10pm Circuit Meeting finished, Peter gives Pam and Sylvia a lift home so I drive down to my sister in Crowthorne for the night. Get there before midnight.


Up at 6:20am, leave at 7am to drive to Portsmouth. Take Liz as she had broken a toe the day before. Arrive at Big Yellow Warehouse at just after 8am and meet Bob, our brother.

By 12:30pm we leave having cleared the store and returned it nice and clean. Picnic lunch in Queen Elizabeth Park where we review and divide up the last personal items.

Drive to Crowthorne, drop off Liz and visit loo. Drive home. What a nightmare. M25 completely blocked and A43 closed for British Grand Prix. Make way home by Aylesbury, then long queue from Milton Keynes to Olney.

Home in time for a 30minute snooze before heading off to Thrapston to help with the Prayer Room preparation. Hang some flags and offer moral support.


One son off to London to visit a Uniuversity open day. Another off to Birmingham on a School activity (never did find out what it was).

We take youngest son to open house with Alison (District Chair) and Dave. Son enjoys Dave's wierd collection of medical electronics (things that give you an electrical shock, popular in time of John Wesley).

Then shopping for some audio connectors I need for the complicated funeral on Monday, plus replacement iPod speakers for me (last lot got broken at WOT), plus looking for new oven for manse as old one is broken.

Back to be dropped at Thraspton prayer room for my session 4pm to 6pm.

Take oldest son to party in Northampton, middle son gone to friends for a meal so take youngest son to Pizza Hut before Tesco shopping. Two trolleys to til just as shop is closing at 10pm. Drop off Mum's shopping (Jane had brought her home on Friday).

Review Sunday sermon.


Collect some PA equipment and Communion wine from Chapel, put up extra reminder signs that the service is joint with the CoE at St Peter's.

Arrive St Peter's, mess about with PA, make sure Jane and Debbie sorted for the puppet sketch they are doing.

Worship. Including me preach and assist with Holy Communion. Service for whole Benefice (4 parishes) plus us Methodists. St Peter's is a big Church but I don't like the huge pillars, you can lose a whole family behind each one. People stay behind for the Flower Festival. I disappear for a couple of hours in the Thrapston prayer room (grab some lunch on the way at M&S).

Home for an hour before going to Ringstead to lead a Cafe style afternoon service.

Home at 6:15pm, snooze then watch Bremner, Bird and Fortune and a bit of Top Gear.

Collect eldest son from girlfriends. Finish watching Top Gear, nice to see The Stig unveiled.

Now blogging and working on urgent Bible Studies for A Word in Time.

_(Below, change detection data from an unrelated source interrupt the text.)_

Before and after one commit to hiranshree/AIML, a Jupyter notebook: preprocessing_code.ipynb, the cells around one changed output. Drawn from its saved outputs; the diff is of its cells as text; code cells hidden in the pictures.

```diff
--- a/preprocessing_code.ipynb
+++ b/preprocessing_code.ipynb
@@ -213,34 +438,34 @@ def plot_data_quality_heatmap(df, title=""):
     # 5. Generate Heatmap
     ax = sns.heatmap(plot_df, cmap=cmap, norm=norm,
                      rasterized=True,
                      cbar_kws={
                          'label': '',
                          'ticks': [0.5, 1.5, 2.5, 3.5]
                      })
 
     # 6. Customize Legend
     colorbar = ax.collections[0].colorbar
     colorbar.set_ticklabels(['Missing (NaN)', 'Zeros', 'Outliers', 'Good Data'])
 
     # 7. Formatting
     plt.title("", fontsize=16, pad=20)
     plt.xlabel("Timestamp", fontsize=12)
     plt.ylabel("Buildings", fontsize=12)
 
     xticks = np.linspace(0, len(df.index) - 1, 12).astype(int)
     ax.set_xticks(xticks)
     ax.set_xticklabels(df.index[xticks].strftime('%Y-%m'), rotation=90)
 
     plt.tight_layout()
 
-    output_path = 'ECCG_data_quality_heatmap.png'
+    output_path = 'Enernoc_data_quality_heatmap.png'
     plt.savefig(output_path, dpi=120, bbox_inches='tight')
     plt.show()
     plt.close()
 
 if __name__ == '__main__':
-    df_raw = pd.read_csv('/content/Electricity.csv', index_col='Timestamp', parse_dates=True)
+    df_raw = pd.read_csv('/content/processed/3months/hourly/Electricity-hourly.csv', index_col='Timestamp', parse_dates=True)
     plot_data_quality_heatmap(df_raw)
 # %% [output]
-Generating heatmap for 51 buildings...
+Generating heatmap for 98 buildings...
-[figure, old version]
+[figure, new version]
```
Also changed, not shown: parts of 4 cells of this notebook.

Tomorrow is a big funeral in Thrapston. We have to move the Raunds PA and set up with video to provide an overflow area downstairs with sound and vision due to the numbers expected to the service. Still need to finish my sermon. The Eulogy is a bit more complicated as I follow others and need to pick up the bits they don't cover.

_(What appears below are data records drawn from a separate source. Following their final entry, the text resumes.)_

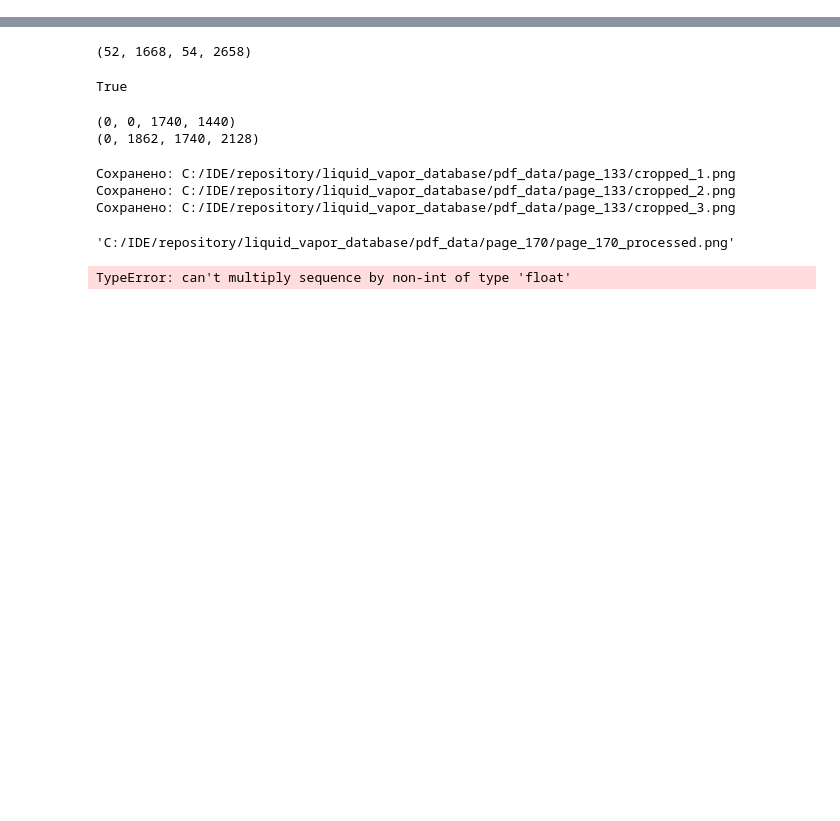
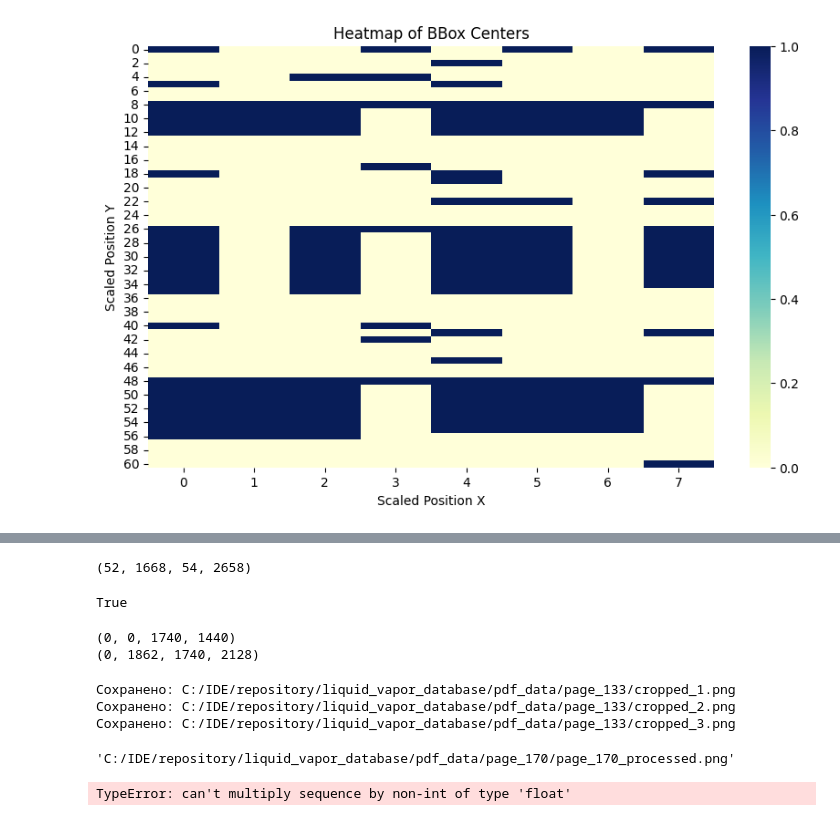
Before and after one commit to kdavjd/liquid_vapor_database, a Jupyter notebook: docs/extract_tables.ipynb, the cells around one changed output, grey strips where cells are left out. Drawn from its saved outputs; the diff is of its cells as text; code cells hidden in the pictures; blank space fills up the shorter version.

```diff
--- a/docs/extract_tables.ipynb
+++ b/docs/extract_tables.ipynb
@@ -29,0 +25,79 @@ easyocr_df['bbox_scale_position_y'].hist()
+# %%
+import seaborn as sns
+import matplotlib.pyplot as plt
+from scipy.optimize import differential_evolution
+
+# Инициализация переменных для минимальных и максимальных значений
+min_x, min_y = float('inf'), float('inf')
+max_x, max_y = float('-inf'), float('-inf')
+
+# Функция для обновления минимальных и максимальных значений
+def update_min_max(bbox):
+    global min_x, min_y, max_x, max_y
+    for x, y in bbox:
+        min_x = min(min_x, x)
+        max_x = max(max_x, x)
+        min_y = min(min_y, y)
+        max_y = max(max_y, y)
+
+# Применение функции к каждому элементу в столбце 'bbox'
+easyocr_df['bbox'].apply(update_min_max)
+
+# Исправление ошибки и добавление размеров каждого bbox в DataFrame
+easyocr_df['bbox_width'] = easyocr_df['bbox'].apply(lambda bbox: abs(bbox[1][0] - bbox[0][0]))
+easyocr_df['bbox_height'] = easyocr_df['bbox'].apply(lambda bbox: abs(bbox[2][1] - bbox[0][1]))
+
+# Корректировка преобразования координат масштабированной позиции в целые числа
+easyocr_df['bbox_scale_position_x'] = easyocr_df['bbox_scale_position_x'].apply(int)
+easyocr_df['bbox_scale_position_y'] = easyocr_df['bbox_scale_position_y'].apply(int)
+
+# Исправленное определение функции scale_position
+def scale_position(bbox, scale_x, scale_y):
+    center_x = sum([point[0] for point in bbox]) / 4
+    center_y = sum([point[1] for point in bbox]) / 4
+    scaled_x = scale_x * (center_x - min_x) / (max_x - min_x)
+    scaled_y = scale_y * (center_y - min_y) / (max_y - min_y)
+    return scaled_x, scaled_y
+
+# Теперь необходимо обновить цель функции для дифференциальной эволюции
+def objective(scale_factors):
+    scale_x, scale_y = map(int, scale_factors)  # Округление до целых чисел
+    minimize_scale = scale_x + scale_y
+    heatmap_data = np.zeros((scale_y + 1, scale_x + 1))
+    for bbox in easyocr_df['bbox']:
+        x, y = scale_position(bbox, scale_x, scale_y)
+        heatmap_data[int(y), int(x)] += 1
+
+    # Возвращаем условие минимизации
+    if np.all(heatmap_data <= 1):
+        return minimize_scale
+    else:
+        return minimize_scale + np.sum(heatmap_data)
+
+# Дифференциальная эволюция для поиска коэффициентов
+bounds = [(5, 25), (25, 75)]  # Диапазон ширины и высоты
+result = differential_evolution(objective, bounds)
+best_scale_x, best_scale_y = map(int, result.x)
+print(f'Лучшие коэффициенты {best_scale_x}, {best_scale_y}')
+
+# Применение функции scale_position к каждому bbox и создание новых колонок
+easyocr_df[['bbox_scale_position_x', 'bbox_scale_position_y']] = easyocr_df['bbox'].apply(
+    lambda bbox: scale_position(bbox, best_scale_x, best_scale_y)).tolist()
+# Округление координаты до ближайших целых чисел
+easyocr_df['bbox_scale_position_x'] = easyocr_df['bbox_scale_position_x'].apply(
+    lambda x: min(max(int(x), 0), best_scale_x - 1))
+easyocr_df['bbox_scale_position_y'] = easyocr_df['bbox_scale_position_y'].apply(
+    lambda y: min(max(int(y), 0), best_scale_y - 1))
+
+# Heatmap of bbox centers
+plt.figure(figsize=(10, 6))
+heatmap_data = np.zeros((best_scale_y, best_scale_x))  # Adjusted for the maximum scaled values in the sample
+for index, row in easyocr_df.iterrows():
+    heatmap_data[row['bbox_scale_position_y'], row['bbox_scale_position_x']] += 1
+
+sns.heatmap(heatmap_data, cmap="YlGnBu")
+plt.title('Heatmap of BBox Centers')
+plt.xlabel('Scaled Position X')
+plt.ylabel('Scaled Position Y')
+plt.show()
+# %% [output]
@@ -29,0 +105 @@ easyocr_df['bbox_scale_position_y'].hist()
+[figure, added]
```
Also changed, not shown: parts of 12 cells of this notebook, 15 other files.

Plus a Raunds Leadership team meeting in the afternoon to prepare for. Fortunately the rest of the week is quieter.


It does feel good to have emptied that store, a weight off our minds. The time at the Thrapston Prayer room really helped this weekend. Just wish we could take the step of a permanent prayer room covered by a 24 hour rota on an ongoing permanent basis.

Also interesting to spend a while in the prayer room reflecting on my developing relationship with Worship. Today was probably bigger than largest congregation I had preached to before coming to this circuit, also I had no experience with preaching in a "proper" Anglican service (middle of the road, robes, choir, no incense). Yet I felt comfortable in the right ways while still on edge in the right ways (at least in my opinion). I am free to focus on the message rather than be self-conscious about the setting or the numbers, but the importance of the message still hits hard and is still an awesome privilege.

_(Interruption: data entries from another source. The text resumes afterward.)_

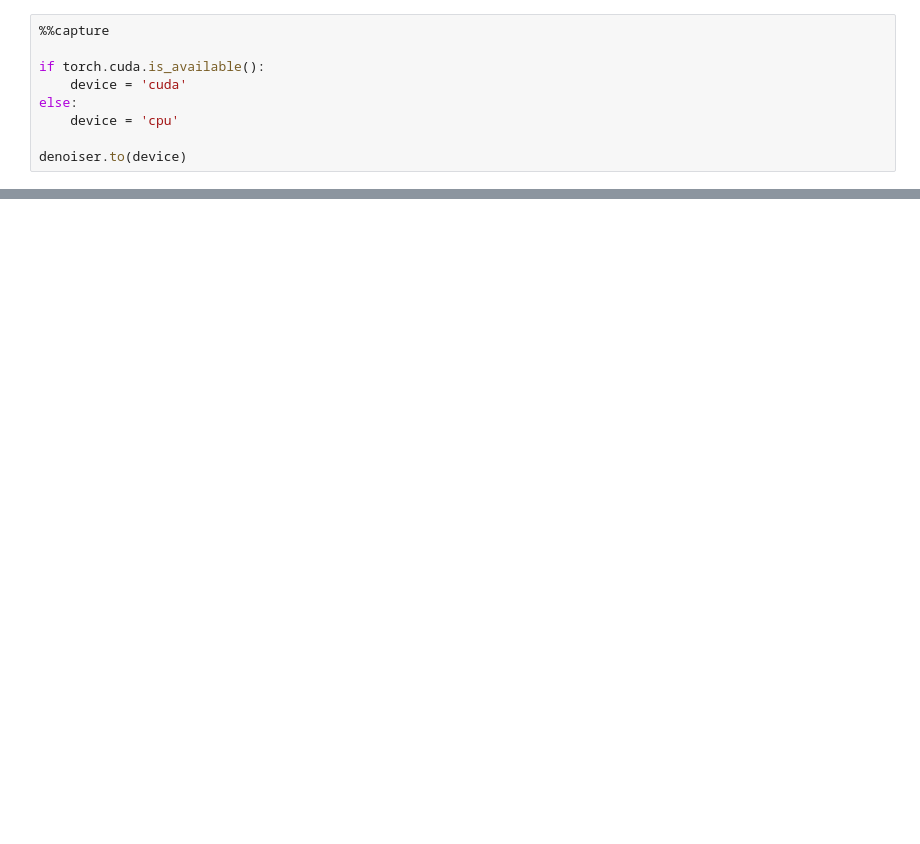
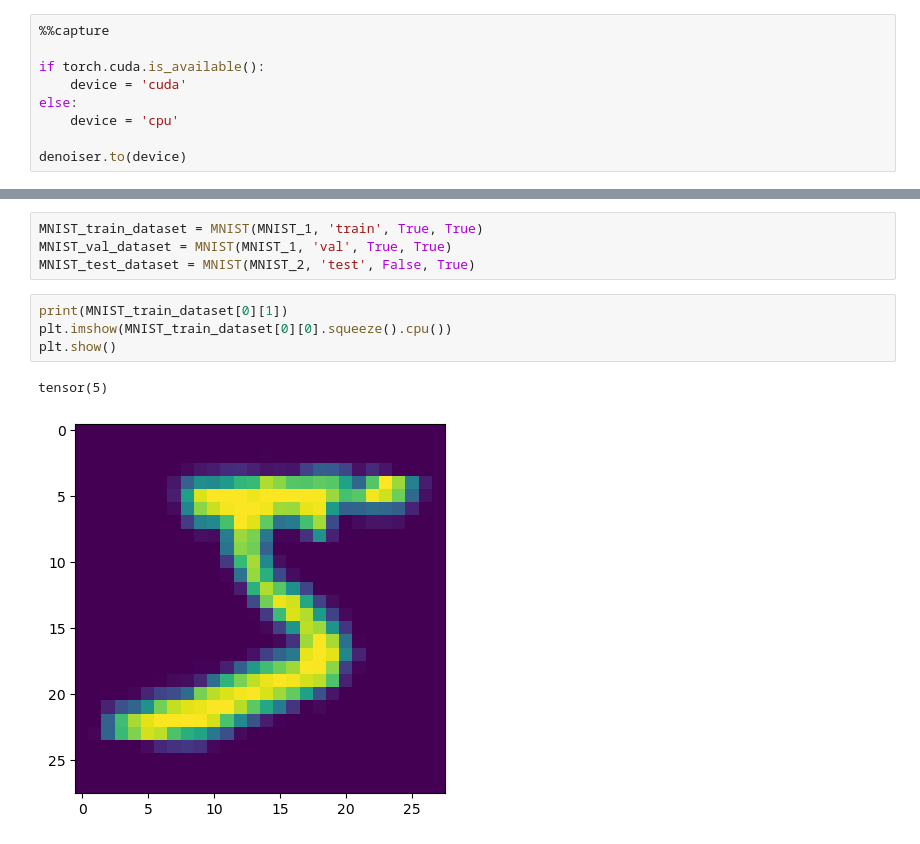
Before and after one commit to krupartea/MNIST-Noise-Reduction, a Jupyter notebook: Noise reduction.ipynb, the cells around one changed output, grey strips where cells are left out. Saved outputs shown, nothing was run; the diff lists cells and outputs as text; blank space fills up the shorter version.

```diff
--- a/Noise reduction.ipynb
+++ b/Noise reduction.ipynb
@@ -182,0 +235,11 @@ plt.show()
+# %%
+MNIST_train_dataset = MNIST(MNIST_1, 'train', True, True)
+MNIST_val_dataset = MNIST(MNIST_1, 'val', True, True)
+MNIST_test_dataset = MNIST(MNIST_2, 'test', False, True)
+# %%
+print(MNIST_train_dataset[0][1])
+plt.imshow(MNIST_train_dataset[0][0].squeeze().cpu())
+plt.show()
+# %% [output]
+tensor(5)
+[figure, added]
```
Also changed, not shown: parts of 16 cells of this notebook, 2 other files.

Mind you I do like informal worship as this evening where we open Scripture together and challenge each other.

Now back to those Bible Studies.